# Task item
Copy the listing below in full, exactly.

# Input records

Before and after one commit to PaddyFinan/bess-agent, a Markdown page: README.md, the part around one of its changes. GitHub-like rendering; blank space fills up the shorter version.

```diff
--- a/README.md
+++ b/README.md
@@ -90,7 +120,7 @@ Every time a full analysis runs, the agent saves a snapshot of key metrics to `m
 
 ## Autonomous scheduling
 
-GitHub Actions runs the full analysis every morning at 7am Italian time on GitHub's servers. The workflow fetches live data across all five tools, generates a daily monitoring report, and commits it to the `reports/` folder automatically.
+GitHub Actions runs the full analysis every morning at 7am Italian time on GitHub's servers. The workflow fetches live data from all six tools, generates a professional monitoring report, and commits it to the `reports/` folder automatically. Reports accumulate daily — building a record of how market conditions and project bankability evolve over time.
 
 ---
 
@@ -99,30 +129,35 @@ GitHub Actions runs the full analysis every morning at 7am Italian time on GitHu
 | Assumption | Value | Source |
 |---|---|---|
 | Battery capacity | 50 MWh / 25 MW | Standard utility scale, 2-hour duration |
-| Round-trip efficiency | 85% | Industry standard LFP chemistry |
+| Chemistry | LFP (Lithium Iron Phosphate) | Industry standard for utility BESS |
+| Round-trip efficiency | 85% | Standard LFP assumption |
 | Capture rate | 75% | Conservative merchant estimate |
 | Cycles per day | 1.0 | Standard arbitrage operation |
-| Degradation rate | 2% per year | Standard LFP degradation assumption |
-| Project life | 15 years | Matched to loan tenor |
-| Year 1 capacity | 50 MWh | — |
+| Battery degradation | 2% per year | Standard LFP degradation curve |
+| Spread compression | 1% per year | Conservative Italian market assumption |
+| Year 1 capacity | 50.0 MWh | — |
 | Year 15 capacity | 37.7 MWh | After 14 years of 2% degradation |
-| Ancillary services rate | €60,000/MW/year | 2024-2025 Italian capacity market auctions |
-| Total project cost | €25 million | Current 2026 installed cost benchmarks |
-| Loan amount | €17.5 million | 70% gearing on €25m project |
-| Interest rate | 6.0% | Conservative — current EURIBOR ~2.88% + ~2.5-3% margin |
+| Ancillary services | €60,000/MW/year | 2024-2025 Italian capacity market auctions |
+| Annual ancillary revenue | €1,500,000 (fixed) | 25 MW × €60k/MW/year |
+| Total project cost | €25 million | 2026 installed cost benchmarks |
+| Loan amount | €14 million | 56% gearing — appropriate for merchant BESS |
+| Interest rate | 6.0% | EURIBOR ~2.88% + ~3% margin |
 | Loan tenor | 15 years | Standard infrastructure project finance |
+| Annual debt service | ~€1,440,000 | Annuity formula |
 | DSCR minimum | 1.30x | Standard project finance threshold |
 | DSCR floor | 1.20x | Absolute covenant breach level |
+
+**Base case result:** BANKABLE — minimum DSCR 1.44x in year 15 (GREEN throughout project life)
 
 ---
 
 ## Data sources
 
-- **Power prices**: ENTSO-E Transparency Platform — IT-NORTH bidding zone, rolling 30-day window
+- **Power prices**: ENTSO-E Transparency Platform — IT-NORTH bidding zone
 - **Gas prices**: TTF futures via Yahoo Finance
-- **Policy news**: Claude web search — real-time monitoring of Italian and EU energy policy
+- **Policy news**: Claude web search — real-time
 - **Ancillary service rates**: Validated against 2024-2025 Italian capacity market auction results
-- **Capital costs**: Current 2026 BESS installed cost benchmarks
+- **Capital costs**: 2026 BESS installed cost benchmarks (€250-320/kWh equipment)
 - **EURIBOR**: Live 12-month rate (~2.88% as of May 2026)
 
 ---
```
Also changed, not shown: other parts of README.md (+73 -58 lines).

# Task result
Before and after one commit to PaddyFinan/bess-agent, a Markdown page: README.md, the part around one of its changes. GitHub-like rendering; blank space fills up the shorter version.

```diff
--- a/README.md
+++ b/README.md
@@ -90,7 +120,7 @@ Every time a full analysis runs, the agent saves a snapshot of key metrics to `m
 
 ## Autonomous scheduling
 
-GitHub Actions runs the full analysis every morning at 7am Italian time on GitHub's servers. The workflow fetches live data across all five tools, generates a daily monitoring report, and commits it to the `reports/` folder automatically.
+GitHub Actions runs the full analysis every morning at 7am Italian time on GitHub's servers. The workflow fetches live data from all six tools, generates a professional monitoring report, and commits it to the `reports/` folder automatically. Reports accumulate daily — building a record of how market conditions and project bankability evolve over time.
 
 ---
 
@@ -99,30 +129,35 @@ GitHub Actions runs the full analysis every morning at 7am Italian time on GitHu
 | Assumption | Value | Source |
 |---|---|---|
 | Battery capacity | 50 MWh / 25 MW | Standard utility scale, 2-hour duration |
-| Round-trip efficiency | 85% | Industry standard LFP chemistry |
+| Chemistry | LFP (Lithium Iron Phosphate) | Industry standard for utility BESS |
+| Round-trip efficiency | 85% | Standard LFP assumption |
 | Capture rate | 75% | Conservative merchant estimate |
 | Cycles per day | 1.0 | Standard arbitrage operation |
-| Degradation rate | 2% per year | Standard LFP degradation assumption |
-| Project life | 15 years | Matched to loan tenor |
-| Year 1 capacity | 50 MWh | — |
+| Battery degradation | 2% per year | Standard LFP degradation curve |
+| Spread compression | 1% per year | Conservative Italian market assumption |
+| Year 1 capacity | 50.0 MWh | — |
 | Year 15 capacity | 37.7 MWh | After 14 years of 2% degradation |
-| Ancillary services rate | €60,000/MW/year | 2024-2025 Italian capacity market auctions |
-| Total project cost | €25 million | Current 2026 installed cost benchmarks |
-| Loan amount | €17.5 million | 70% gearing on €25m project |
-| Interest rate | 6.0% | Conservative — current EURIBOR ~2.88% + ~2.5-3% margin |
+| Ancillary services | €60,000/MW/year | 2024-2025 Italian capacity market auctions |
+| Annual ancillary revenue | €1,500,000 (fixed) | 25 MW × €60k/MW/year |
+| Total project cost | €25 million | 2026 installed cost benchmarks |
+| Loan amount | €14 million | 56% gearing — appropriate for merchant BESS |
+| Interest rate | 6.0% | EURIBOR ~2.88% + ~3% margin |
 | Loan tenor | 15 years | Standard infrastructure project finance |
+| Annual debt service | ~€1,440,000 | Annuity formula |
 | DSCR minimum | 1.30x | Standard project finance threshold |
 | DSCR floor | 1.20x | Absolute covenant breach level |
+
+**Base case result:** BANKABLE — minimum DSCR 1.44x in year 15 (GREEN throughout project life)
 
 ---
 
 ## Data sources
 
-- **Power prices**: ENTSO-E Transparency Platform — IT-NORTH bidding zone, rolling 30-day window
+- **Power prices**: ENTSO-E Transparency Platform — IT-NORTH bidding zone
 - **Gas prices**: TTF futures via Yahoo Finance
-- **Policy news**: Claude web search — real-time monitoring of Italian and EU energy policy
+- **Policy news**: Claude web search — real-time
 - **Ancillary service rates**: Validated against 2024-2025 Italian capacity market auction results
-- **Capital costs**: Current 2026 BESS installed cost benchmarks
+- **Capital costs**: 2026 BESS installed cost benchmarks (€250-320/kWh equipment)
 - **EURIBOR**: Live 12-month rate (~2.88% as of May 2026)
 
 ---
```
Also changed, not shown: other parts of README.md (+73 -58 lines).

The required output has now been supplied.